## SOURCE INFORMATION
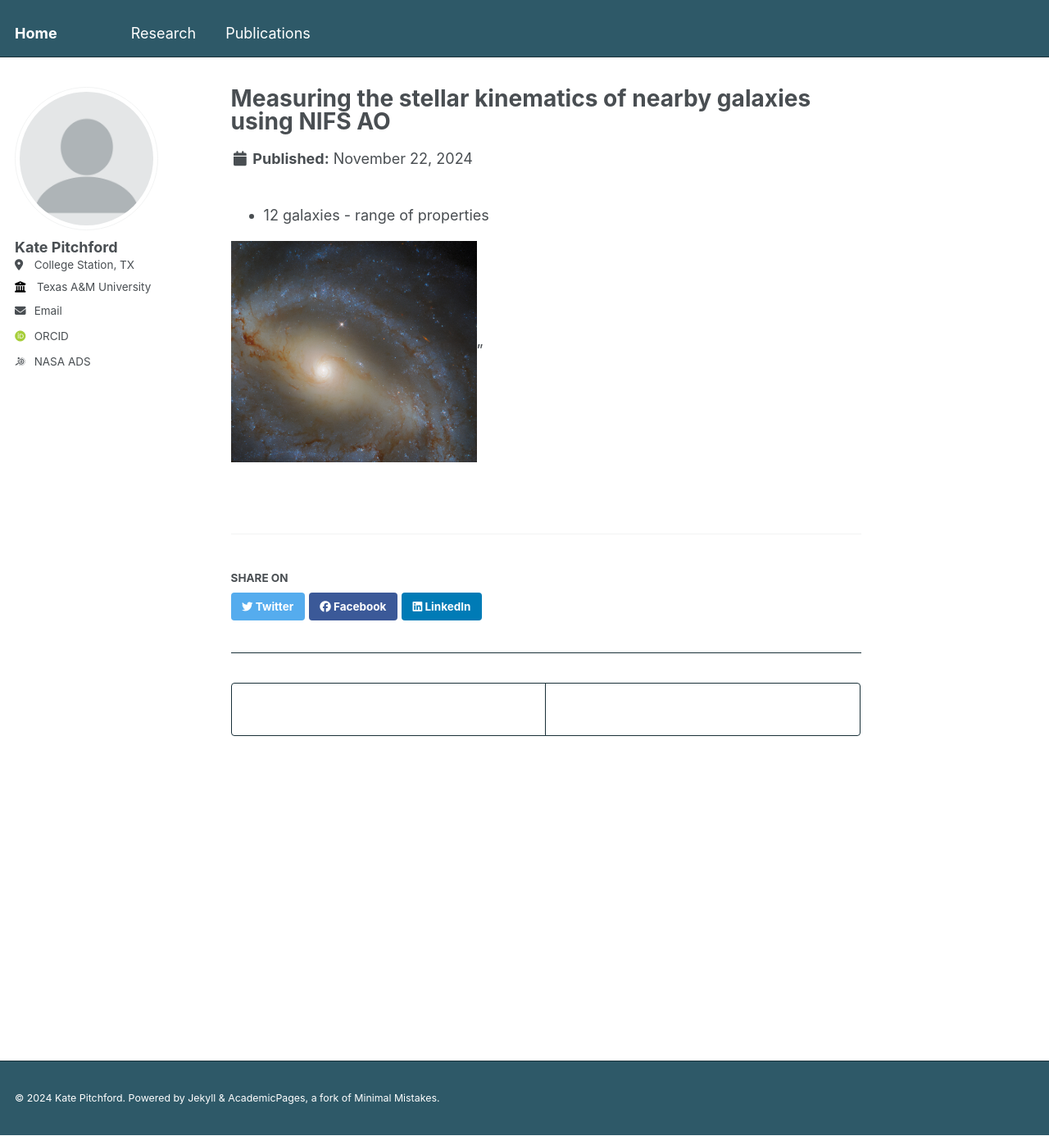
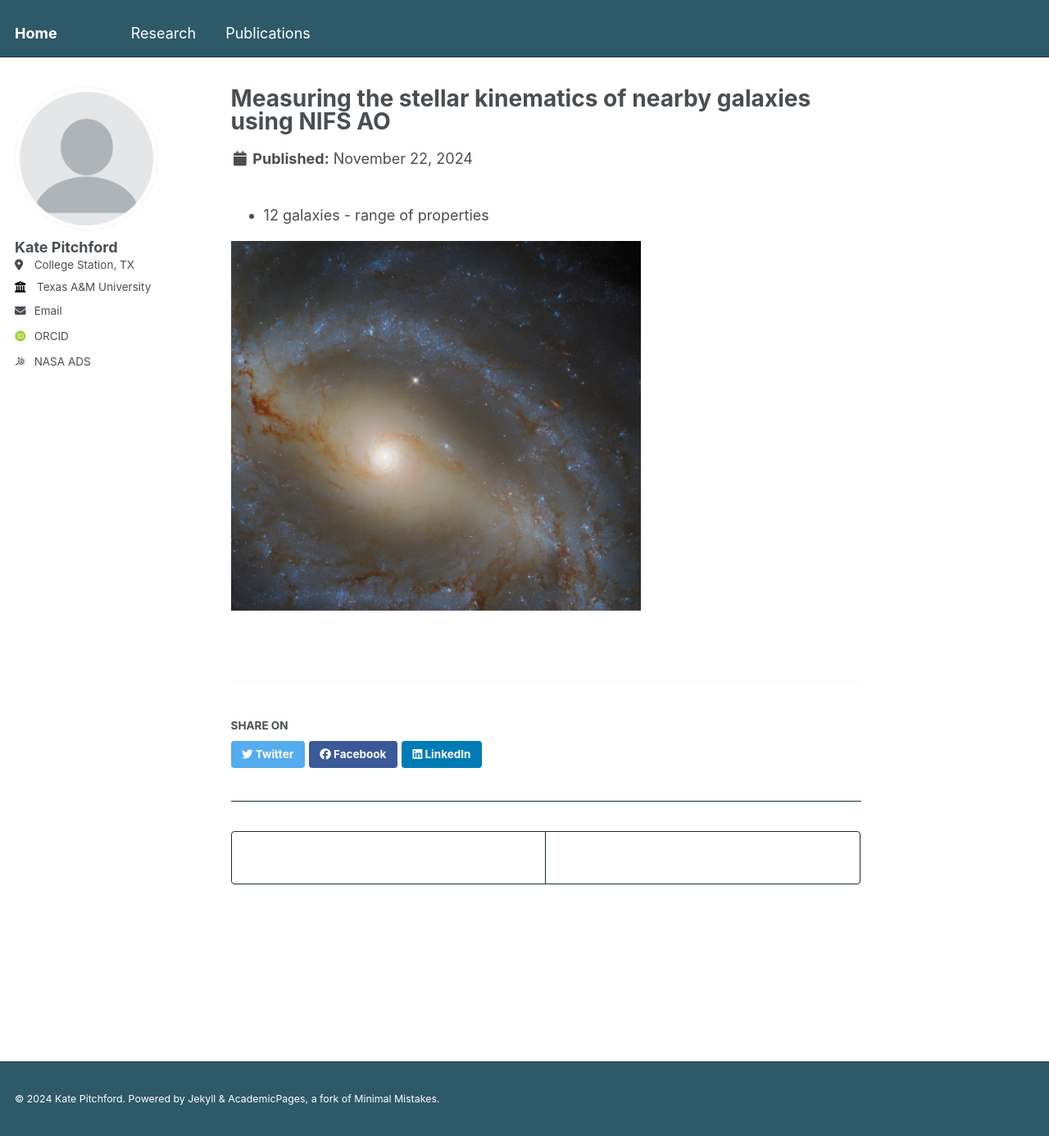
Before and after one commit to lkpitchford/test-website, a Jekyll site: the page built from _research/portfolio-1.md, in a window 1280 px wide and 1386 px high. Shown: the whole window at 82% size. Built offline with Jekyll 4.4.1, drawn with Linux system fonts in a browser that asks for light colours; some web fonts are replaced.

Commit message:
Update portfolio-1.md

```diff
--- a/_research/portfolio-1.md
+++ b/_research/portfolio-1.md
@@ -6,4 +6,4 @@ collection: research
 
 - 12 galaxies - range of properties
 
-<img src='/images/ngc5921.png' width='300'>"
+<img src='/images/ngc5921.png' width='500'>
```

## ABOUT THIS TASK
Leave out the pictures and print every line of the data exactly.

## ANSWER TO THIS TASK
Before and after one commit to lkpitchford/test-website, a Jekyll site: the page built from _research/portfolio-1.md, in a window 1280 px wide and 1386 px high. Shown: the whole window at 82% size. Built offline with Jekyll 4.4.1, drawn with Linux system fonts in a browser that asks for light colours; some web fonts are replaced.

Commit message:
Update portfolio-1.md

```diff
--- a/_research/portfolio-1.md
+++ b/_research/portfolio-1.md
@@ -6,4 +6,4 @@ collection: research
 
 - 12 galaxies - range of properties
 
-<img src='/images/ngc5921.png' width='300'>"
+<img src='/images/ngc5921.png' width='500'>
```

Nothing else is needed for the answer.